Photo detail

Camera Maker Canon Camera Model Canon PowerShot G5
Aperture f/4 Color Space sRGB
Exposure Value 0 EV Exposure Time 1/160 sec
Flash No Flash Focal Length 11.1875 mm
Date/Time 2004:03:29 17:32:09 Copyright © 2004 Jason O. Watson. All rights reserved.
Orientation 1: Normal (0 deg) Resolution Unit Inch
X Resolution 72 dots per ResolutionUnit Y Resolution 72 dots per ResolutionUnit
Compression Jpeg Compression Exposure Mode 0
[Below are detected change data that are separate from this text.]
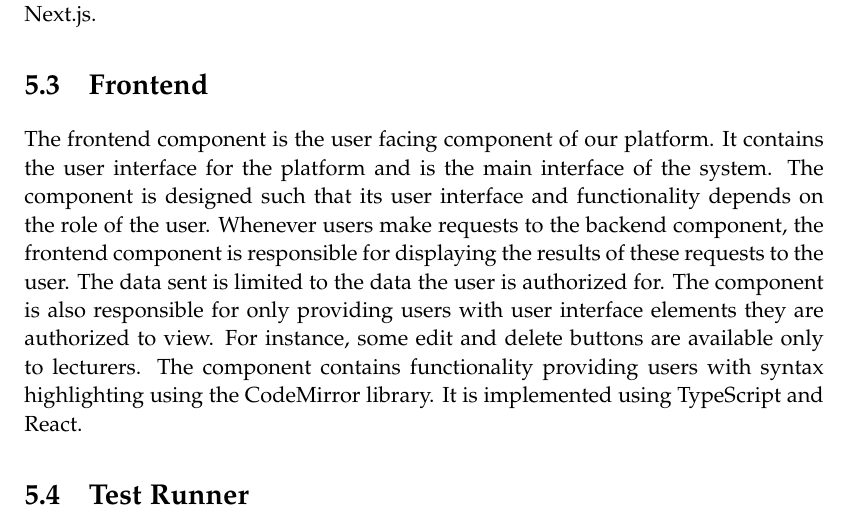
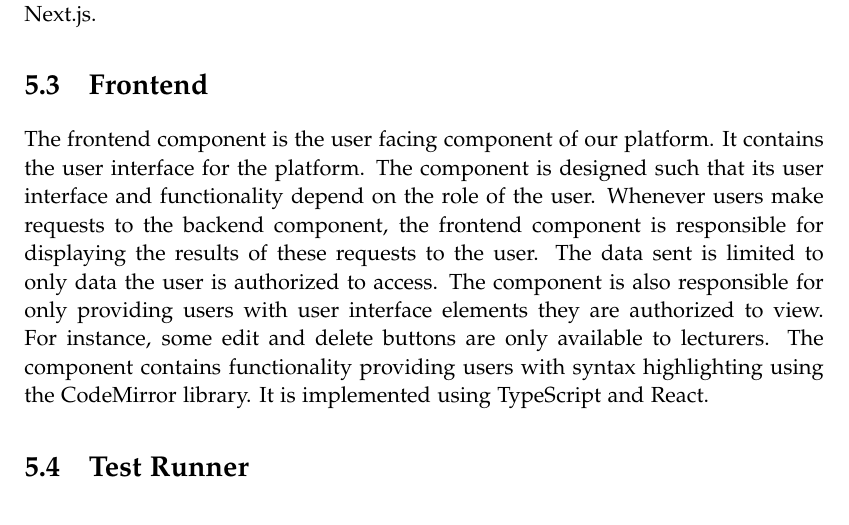
Before and after one commit to chhoumann/p7, a LaTeX thesis (report/master.tex, which reads report/sections/Architecture/architecture.tex): part of page 32 of 72, cut so that both start at the same text. Compiled offline with pdfLaTeX.

Commit message:
Update architecture.tex

```diff
--- a/report/sections/Architecture/architecture.tex
+++ b/report/sections/Architecture/architecture.tex
@@ -68,11 +68,11 @@ The backend then sends a response to the user with the requested data.
 This system component is implemented using TypeScript and Next.js.
 
 \section{Frontend} \label{sec:architecture-frontend}
-The frontend component is the user facing component of our platform.  It contains the user interface for the platform and is the main interface of the system.
-The component is designed such that its user interface and functionality depends on the role of the user.
-Whenever users make requests to the backend component, the frontend component is responsible for displaying the results of these requests to the user. The data sent is limited to the data the user is authorized for.
+The frontend component is the user facing component of our platform.  It contains the user interface for the platform.
+The component is designed such that its user interface and functionality depend on the role of the user.
+Whenever users make requests to the backend component, the frontend component is responsible for displaying the results of these requests to the user. The data sent is limited to only data the user is authorized to access.
 The component is also responsible for only providing users with user interface elements they are authorized to view.
-For instance, some edit and delete buttons are available only to lecturers.
+For instance, some edit and delete buttons are only available to lecturers.
 The component contains functionality providing users with syntax highlighting using the CodeMirror library.
 It is implemented using TypeScript and React.
 
```
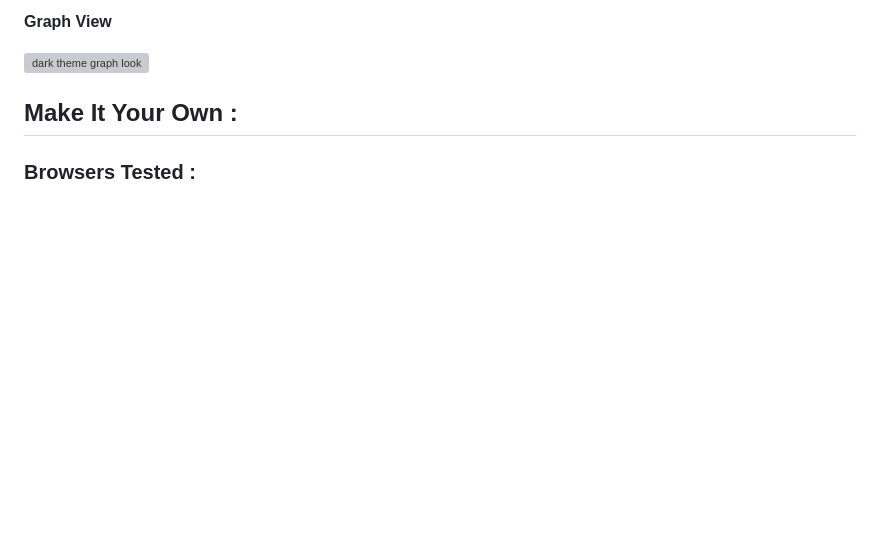
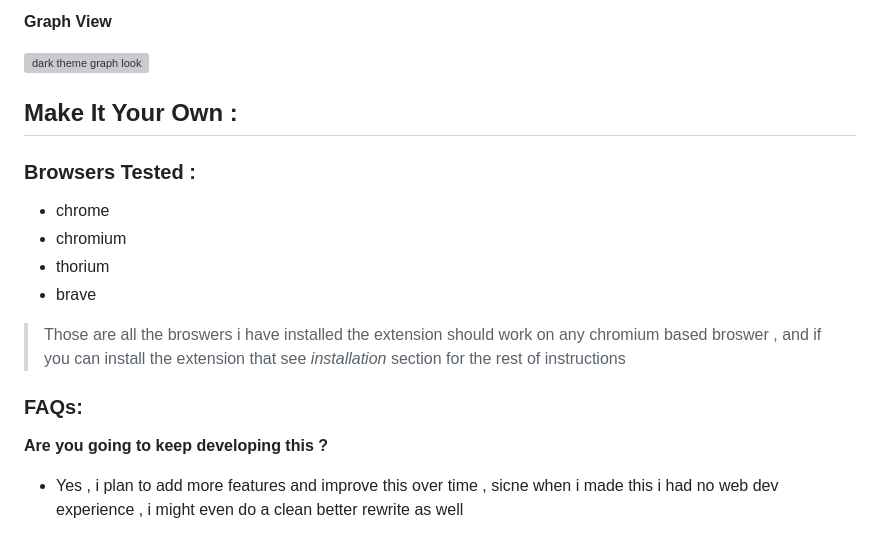
Before and after one commit to bilalazh/New-Tab-Custom-Page, a Markdown page: README.md, the part around the change. Rendered like a GitHub page; blank space fills up the shorter version; grey boxes are pictures that could not be loaded.

Commit message:
Readme.md -> added faqs

```diff
--- a/README.md
+++ b/README.md
@@ -201,3 +201,16 @@ Press ``Ctrl +R `` to reload the theme and you should see your image loaded
 
 
 ### Browsers  Tested :
+
+- chrome
+- chromium
+- thorium
+- brave
+
+> Those are all the broswers i have installed
+> the extension should work on any  chromium based broswer , and if you can install the extension that see _installation_ section for the rest of instructions
+
+### FAQs:
+
+ **Are you going to keep developing this ?**
+- Yes , i plan to add more features and improve this over time , sicne when i made this i had no web dev experience ,  i might even do a clean better rewrite as well
```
Keywords historic marker Ellerslie Virginia John Jett attraction display education historical marker Historical Site information landmark marker Place of Interest sign Tourist Destination Travel Destination attractive destination educating historic markers historic site info signage tourist attraction VA appealing history no people text tourism travel South attract historic nobody word daytime displays historical markers landmarks markers signs appeal color image educate historical outdoor vertical day destinations historic sites tourist attractions US colour image outside day time USA day-time U.S. words color images daylight outdoors U.S.A. verticals colour images Jason O. Watson / natural light outsides United States United States of America Rappahannock County sign with text Caption ELLERSLIE One-half mile southeast of this location is Ellerslie, which was built in 1814 by French Huguenot Col. John Jett and his wife Hannah Calvert for their son James Jett, Jr., on a 1,000-acre tract. In 1749, George Washington named Jett Strett in the town of Washington, Virginia for the family. In 1862, some of Union Maj. Gen. John Pope's forces occupied Ellerslie before the Second Battle of Manassas. After the Civil War, Ellerslie fell into disrepair and the property was divided. In 1926, its century-old English boxwoods were moved to the National Cathedral in Washington, D.C. to frace the Bishops Garden. Ellerslie was destroyed by fire in 1933. Department of Historic Resources, 1997